Buckingham Palace in London
     One of his speeches given to his former school (Harrow) in October of 1940 is perhaps the most famously quoted message of all time.  It came in the middle of his address and goes like this:  " "Never give in, never give in, never, never, never, never—in nothing, great or small, large or petty—never give in except to convictions of honor and good sense."  This is what he believed and what he acted on, and propelled him to success in defending his nation.  
     As a Christian, I think it is easy for us to become so discouraged that we want to give up in the struggles we face.  Whether illness, circumstances or relationships, there will always be challenges as long as we walk in the fallen world.  Certainly Sir Winston Churchill did not have an easy life or an easy leadership position.  He faced opposition from his political foes, and he was confronted by the possibility that England would be the next country to be invaded by Germany.  What a weight he carried on his shoulders!  Yet in the fire, he came out as the right man at the right time for his country.  God had a plan all along.

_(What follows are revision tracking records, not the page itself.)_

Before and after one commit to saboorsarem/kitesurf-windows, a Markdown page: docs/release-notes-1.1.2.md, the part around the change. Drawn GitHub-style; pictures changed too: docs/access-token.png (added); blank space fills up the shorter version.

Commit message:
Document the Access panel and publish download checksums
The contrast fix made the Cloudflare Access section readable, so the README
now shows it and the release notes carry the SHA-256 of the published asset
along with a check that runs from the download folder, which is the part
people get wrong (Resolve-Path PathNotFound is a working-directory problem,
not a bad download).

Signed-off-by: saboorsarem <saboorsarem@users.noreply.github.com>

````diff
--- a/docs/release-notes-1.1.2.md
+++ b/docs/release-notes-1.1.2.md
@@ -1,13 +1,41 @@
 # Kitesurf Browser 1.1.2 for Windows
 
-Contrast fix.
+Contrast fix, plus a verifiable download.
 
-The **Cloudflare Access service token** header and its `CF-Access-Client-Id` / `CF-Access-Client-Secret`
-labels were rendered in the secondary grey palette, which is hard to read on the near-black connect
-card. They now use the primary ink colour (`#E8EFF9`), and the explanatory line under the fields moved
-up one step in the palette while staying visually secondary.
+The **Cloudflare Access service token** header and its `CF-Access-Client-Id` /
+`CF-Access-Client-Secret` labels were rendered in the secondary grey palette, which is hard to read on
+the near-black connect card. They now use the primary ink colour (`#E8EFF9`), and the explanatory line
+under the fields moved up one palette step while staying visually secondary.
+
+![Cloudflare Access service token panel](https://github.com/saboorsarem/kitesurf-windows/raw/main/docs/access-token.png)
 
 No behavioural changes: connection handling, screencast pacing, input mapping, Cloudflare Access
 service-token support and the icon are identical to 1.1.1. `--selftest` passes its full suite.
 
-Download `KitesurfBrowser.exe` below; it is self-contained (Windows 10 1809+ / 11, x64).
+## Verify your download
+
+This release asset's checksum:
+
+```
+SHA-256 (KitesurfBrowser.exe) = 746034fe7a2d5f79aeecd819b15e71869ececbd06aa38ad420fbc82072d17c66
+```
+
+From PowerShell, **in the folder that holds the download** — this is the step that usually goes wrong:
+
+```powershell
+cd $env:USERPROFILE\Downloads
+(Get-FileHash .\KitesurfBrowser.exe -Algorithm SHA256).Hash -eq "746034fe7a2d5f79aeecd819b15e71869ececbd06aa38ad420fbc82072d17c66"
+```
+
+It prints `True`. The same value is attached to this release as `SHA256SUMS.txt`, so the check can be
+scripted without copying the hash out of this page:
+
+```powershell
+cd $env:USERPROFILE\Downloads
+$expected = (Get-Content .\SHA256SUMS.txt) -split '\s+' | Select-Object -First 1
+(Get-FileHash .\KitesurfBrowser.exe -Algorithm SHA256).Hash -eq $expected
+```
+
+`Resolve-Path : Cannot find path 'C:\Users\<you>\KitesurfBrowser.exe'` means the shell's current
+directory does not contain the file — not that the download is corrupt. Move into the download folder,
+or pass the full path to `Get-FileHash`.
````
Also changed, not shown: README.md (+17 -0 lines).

      Isaiah 40:28-31 reminds us that we have a resource that can keep us going when we feel weak:  "
Do you not know?
    Have you not heard?
The Lord is the everlasting God,

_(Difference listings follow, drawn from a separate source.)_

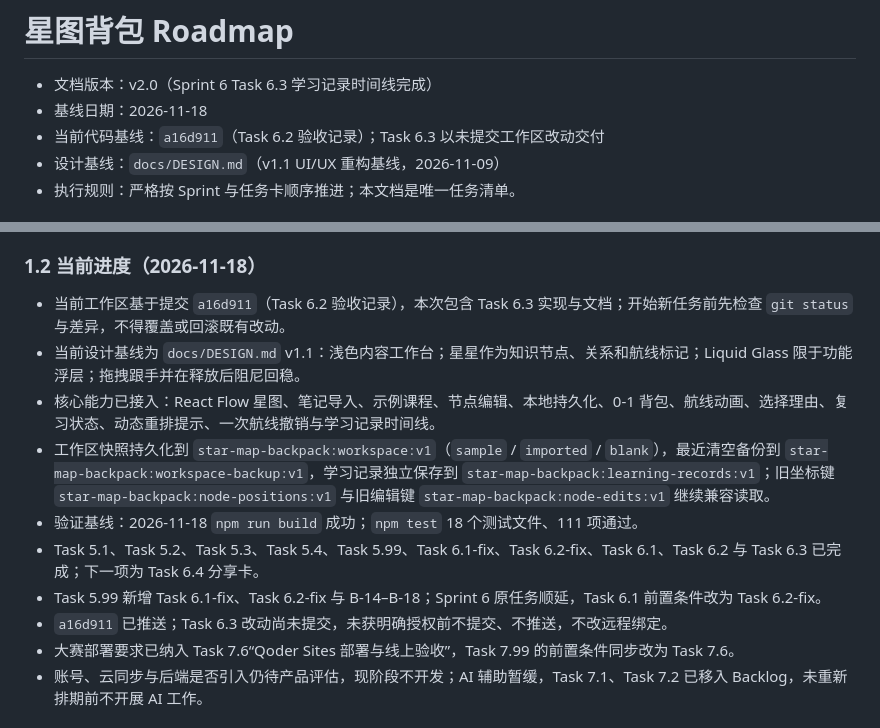
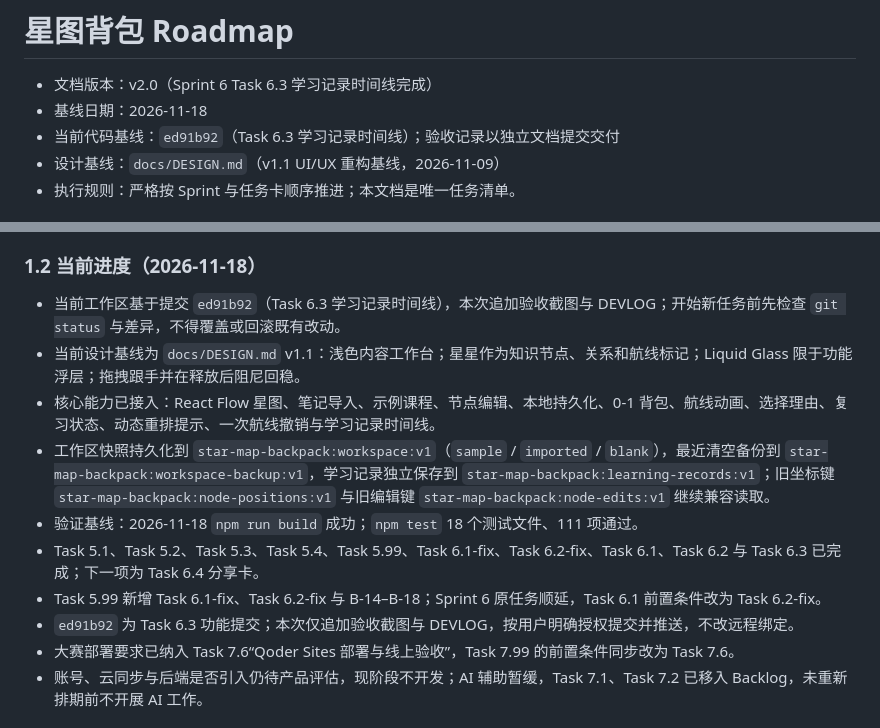
Before and after one commit to FengfengBug/star-map-backpack, a Markdown page: docs/ROADMAP.md, 2 parts joined by grey strips. GitHub-like rendering.

```diff
--- a/docs/ROADMAP.md
+++ b/docs/ROADMAP.md
@@ -2,7 +2,7 @@
 
 - 文档版本：v2.0（Sprint 6 Task 6.3 学习记录时间线完成）
 - 基线日期：2026-11-18
-- 当前代码基线：`a16d911`（Task 6.2 验收记录）；Task 6.3 以未提交工作区改动交付
+- 当前代码基线：`ed91b92`（Task 6.3 学习记录时间线）；验收记录以独立文档提交交付
 - 设计基线：`docs/DESIGN.md`（v1.1 UI/UX 重构基线，2026-11-09）
 - 执行规则：严格按 Sprint 与任务卡顺序推进；本文档是唯一任务清单。
 
@@ -27,14 +27,14 @@
 
 ### 1.2 当前进度（2026-11-18）
 
-- 当前工作区基于提交 `a16d911`（Task 6.2 验收记录），本次包含 Task 6.3 实现与文档；开始新任务前先检查 `git status` 与差异，不得覆盖或回滚既有改动。
+- 当前工作区基于提交 `ed91b92`（Task 6.3 学习记录时间线），本次追加验收截图与 DEVLOG；开始新任务前先检查 `git status` 与差异，不得覆盖或回滚既有改动。
 - 当前设计基线为 `docs/DESIGN.md` v1.1：浅色内容工作台；星星作为知识节点、关系和航线标记；Liquid Glass 限于功能浮层；拖拽跟手并在释放后阻尼回稳。
 - 核心能力已接入：React Flow 星图、笔记导入、示例课程、节点编辑、本地持久化、0-1 背包、航线动画、选择理由、复习状态、动态重排提示、一次航线撤销与学习记录时间线。
 - 工作区快照持久化到 `star-map-backpack:workspace:v1`（`sample` / `imported` / `blank`），最近清空备份到 `star-map-backpack:workspace-backup:v1`，学习记录独立保存到 `star-map-backpack:learning-records:v1`；旧坐标键 `star-map-backpack:node-positions:v1` 与旧编辑键 `star-map-backpack:node-edits:v1` 继续兼容读取。
 - 验证基线：2026-11-18 `npm run build` 成功；`npm test` 18 个测试文件、111 项通过。
 - Task 5.1、Task 5.2、Task 5.3、Task 5.4、Task 5.99、Task 6.1-fix、Task 6.2-fix、Task 6.1、Task 6.2 与 Task 6.3 已完成；下一项为 Task 6.4 分享卡。
 - Task 5.99 新增 Task 6.1-fix、Task 6.2-fix 与 B-14–B-18；Sprint 6 原任务顺延，Task 6.1 前置条件改为 Task 6.2-fix。
-- `a16d911` 已推送；Task 6.3 改动尚未提交，未获明确授权前不提交、不推送，不改远程绑定。
+- `ed91b92` 为 Task 6.3 功能提交；本次仅追加验收截图与 DEVLOG，按用户明确授权提交并推送，不改远程绑定。
 - 大赛部署要求已纳入 Task 7.6“Qoder Sites 部署与线上验收”，Task 7.99 的前置条件同步改为 Task 7.6。
 - 账号、云同步与后端是否引入仍待产品评估，现阶段不开发；AI 辅助暂缓，Task 7.1、Task 7.2 已移入 Backlog，未重新排期前不开展 AI 工作。
 
```
Also changed, not shown: docs/DEVLOG.md (+6 -0 lines), docs/screenshots/2026-11-18-task-63-learning-timeline-01.png (added).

    the Creator of the ends of the earth.
He will not grow tired or weary,
    and his understanding no one can fathom.
29 He gives strength to the weary
    and increases the power of the weak.
30 Even youths grow tired and weary,
    and young men stumble and fall;
31 but those who hope in the Lord
    will renew their strength.
They will soar on wings like eagles;
    they will run and not grow weary,

    they will walk and not be faint.
These are words of hope for all who believe in Christ.  When we cannot go on, He is there to pick us up.  We have all seen the strength in the flight of the eagle, but did you know that an eagle also catches its young on their outstretched wings when they are teaching them to fly?  God likens Himself to an eagle (Exodus 19:4) and He is there to catch us when we think we cannot go on.
     An article in the Sunday paper about the Winter Olympics caught my attention.  They interviewed Scott Hamilton on how he won a gold medal in figure skating many years ago.  He stated that he fell 41,600 times and got up 41,600 times.  That is how you never give up.  I was touched by that as Scott Hamilton has also had to do battle with cancer.  He has never given up, and we must not either.  
     No matter what comes our way, no matter the odds we face, we must trust in the Lord for He is sovereign and has promised to never leave nor forsake us.  He is our eagle who will bear us up when we start to fall.  As Winston Churchill famously told those students, we must never, never, never give up!  To God be the glory as we walk in His strength!  Selah!